This is the fourth consecutive year with at least one storm before the start of hurricane season on June 1.
Forecast models like the ECMWF and the GFS predict the system will be approaching the northern Gulf Coast by Sunday, potentially as a weak hurricane. The main threat from this system continues to be its heavy, flooding rain. The storm is expected to slow down when it reaches the coast, prolonging the heavy rain and other impacts.
Subtropical Storm Alberto was very disorganized on Friday morning. The storm had a robust circulation that was detected by Hurricane Hunters, but its appearance on satellite was still ragged and obviously influenced by strong winds out of the west. Tropical storms need calm upper-level winds in order to strengthen — on Friday morning, those winds were preventing Alberto from strengthening.
Conditions will become more favorable for the storm to intensify when it reaches the warm water of the Gulf of Mexico. Upper-level winds are forecast to weaken and the storm’s forward speed will slow, allowing it to linger over the Gulf and gain more energy.
Even if the storm does not strengthen significantly, the broad circulation is going to pull moisture north out of the Gulf of Mexico toward the Southeast. More than 6 inches of rain are in the forecast for parts of the Gulf Coast. The heaviest rain will probably stretch across Florida, Alabama and Georgia.

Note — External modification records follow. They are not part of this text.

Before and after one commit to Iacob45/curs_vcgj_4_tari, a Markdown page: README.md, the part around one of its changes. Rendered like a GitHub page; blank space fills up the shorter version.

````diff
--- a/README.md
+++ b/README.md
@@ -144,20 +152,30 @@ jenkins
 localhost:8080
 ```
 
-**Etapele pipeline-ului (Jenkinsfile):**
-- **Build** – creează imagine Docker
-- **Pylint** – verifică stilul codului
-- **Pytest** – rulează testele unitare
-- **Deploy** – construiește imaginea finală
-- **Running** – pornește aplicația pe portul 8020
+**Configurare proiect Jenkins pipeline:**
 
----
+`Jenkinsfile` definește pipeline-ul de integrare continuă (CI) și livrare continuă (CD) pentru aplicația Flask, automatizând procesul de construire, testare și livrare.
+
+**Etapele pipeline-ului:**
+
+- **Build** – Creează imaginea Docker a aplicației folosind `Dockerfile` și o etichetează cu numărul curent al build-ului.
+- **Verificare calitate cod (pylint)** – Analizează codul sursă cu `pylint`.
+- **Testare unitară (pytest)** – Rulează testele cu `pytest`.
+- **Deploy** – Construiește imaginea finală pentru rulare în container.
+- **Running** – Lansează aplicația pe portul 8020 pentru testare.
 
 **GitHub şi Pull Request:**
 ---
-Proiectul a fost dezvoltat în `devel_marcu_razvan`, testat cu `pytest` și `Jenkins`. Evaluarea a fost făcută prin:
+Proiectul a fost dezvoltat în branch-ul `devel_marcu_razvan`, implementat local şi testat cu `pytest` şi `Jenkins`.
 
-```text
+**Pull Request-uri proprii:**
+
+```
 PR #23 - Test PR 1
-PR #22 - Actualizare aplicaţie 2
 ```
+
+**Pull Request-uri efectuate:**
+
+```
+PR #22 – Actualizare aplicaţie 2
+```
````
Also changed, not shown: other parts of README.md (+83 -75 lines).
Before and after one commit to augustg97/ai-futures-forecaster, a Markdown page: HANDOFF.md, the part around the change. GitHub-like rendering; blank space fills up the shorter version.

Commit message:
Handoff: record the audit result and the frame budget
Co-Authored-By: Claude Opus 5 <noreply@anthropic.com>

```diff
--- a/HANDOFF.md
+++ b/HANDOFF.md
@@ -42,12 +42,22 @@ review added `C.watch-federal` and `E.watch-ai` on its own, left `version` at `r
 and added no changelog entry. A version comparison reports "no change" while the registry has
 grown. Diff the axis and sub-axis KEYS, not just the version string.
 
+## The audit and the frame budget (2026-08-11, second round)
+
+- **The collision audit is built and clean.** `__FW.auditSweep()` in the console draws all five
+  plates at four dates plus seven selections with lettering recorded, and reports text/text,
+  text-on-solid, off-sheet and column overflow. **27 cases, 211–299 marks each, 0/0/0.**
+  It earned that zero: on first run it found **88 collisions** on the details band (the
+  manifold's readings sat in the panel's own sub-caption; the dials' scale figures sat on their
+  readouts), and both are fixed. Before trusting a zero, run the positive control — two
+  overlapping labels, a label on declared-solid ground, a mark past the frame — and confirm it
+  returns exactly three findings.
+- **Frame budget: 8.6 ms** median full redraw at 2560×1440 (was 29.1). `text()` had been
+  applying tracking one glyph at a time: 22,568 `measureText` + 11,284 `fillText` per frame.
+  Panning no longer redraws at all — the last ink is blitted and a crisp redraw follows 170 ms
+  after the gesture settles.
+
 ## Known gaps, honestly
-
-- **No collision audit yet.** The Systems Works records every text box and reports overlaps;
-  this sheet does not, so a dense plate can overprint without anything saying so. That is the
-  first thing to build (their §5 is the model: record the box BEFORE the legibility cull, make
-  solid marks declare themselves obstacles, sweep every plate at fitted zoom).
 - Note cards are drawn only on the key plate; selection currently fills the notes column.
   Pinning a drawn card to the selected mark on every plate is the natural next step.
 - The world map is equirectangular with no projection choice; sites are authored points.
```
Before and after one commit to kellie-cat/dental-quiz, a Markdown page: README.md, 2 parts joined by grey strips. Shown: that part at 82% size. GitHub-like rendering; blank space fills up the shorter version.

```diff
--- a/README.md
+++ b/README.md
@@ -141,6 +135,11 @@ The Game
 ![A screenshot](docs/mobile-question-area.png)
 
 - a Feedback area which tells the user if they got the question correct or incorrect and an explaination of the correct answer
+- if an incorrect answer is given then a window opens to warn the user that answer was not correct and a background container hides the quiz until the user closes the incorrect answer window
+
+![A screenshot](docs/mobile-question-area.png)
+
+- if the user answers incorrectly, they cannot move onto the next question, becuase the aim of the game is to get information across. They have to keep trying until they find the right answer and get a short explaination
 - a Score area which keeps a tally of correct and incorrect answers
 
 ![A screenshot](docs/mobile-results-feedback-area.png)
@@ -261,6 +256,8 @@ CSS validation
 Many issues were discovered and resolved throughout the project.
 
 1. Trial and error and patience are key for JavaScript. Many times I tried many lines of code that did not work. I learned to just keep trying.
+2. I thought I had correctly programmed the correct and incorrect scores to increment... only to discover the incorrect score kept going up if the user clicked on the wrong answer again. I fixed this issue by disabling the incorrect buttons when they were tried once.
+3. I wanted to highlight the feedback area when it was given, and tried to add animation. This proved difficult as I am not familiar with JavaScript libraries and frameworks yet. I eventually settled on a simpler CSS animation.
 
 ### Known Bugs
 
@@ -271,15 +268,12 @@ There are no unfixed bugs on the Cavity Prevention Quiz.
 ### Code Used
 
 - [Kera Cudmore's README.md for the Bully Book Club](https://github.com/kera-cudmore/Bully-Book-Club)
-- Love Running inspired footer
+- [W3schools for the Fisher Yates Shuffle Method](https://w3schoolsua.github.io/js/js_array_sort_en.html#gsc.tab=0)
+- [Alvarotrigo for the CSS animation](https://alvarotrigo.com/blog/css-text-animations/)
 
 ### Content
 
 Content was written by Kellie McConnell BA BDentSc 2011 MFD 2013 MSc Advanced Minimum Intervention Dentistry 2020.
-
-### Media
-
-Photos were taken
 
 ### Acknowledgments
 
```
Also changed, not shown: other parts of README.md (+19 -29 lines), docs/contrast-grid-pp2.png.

Isolated rainfall totals could reach 8 or 9 inches somewhere along the northern Gulf Coast, although it’s too early to be able to predict exactly where.
A subtropical storm is no different than a tropical storm with respect to impacts, and it is expected to transition into a tropical storm in the next day or so. As of Friday morning, the National Hurricane Center did not expect Alberto to reach hurricane status before making landfall.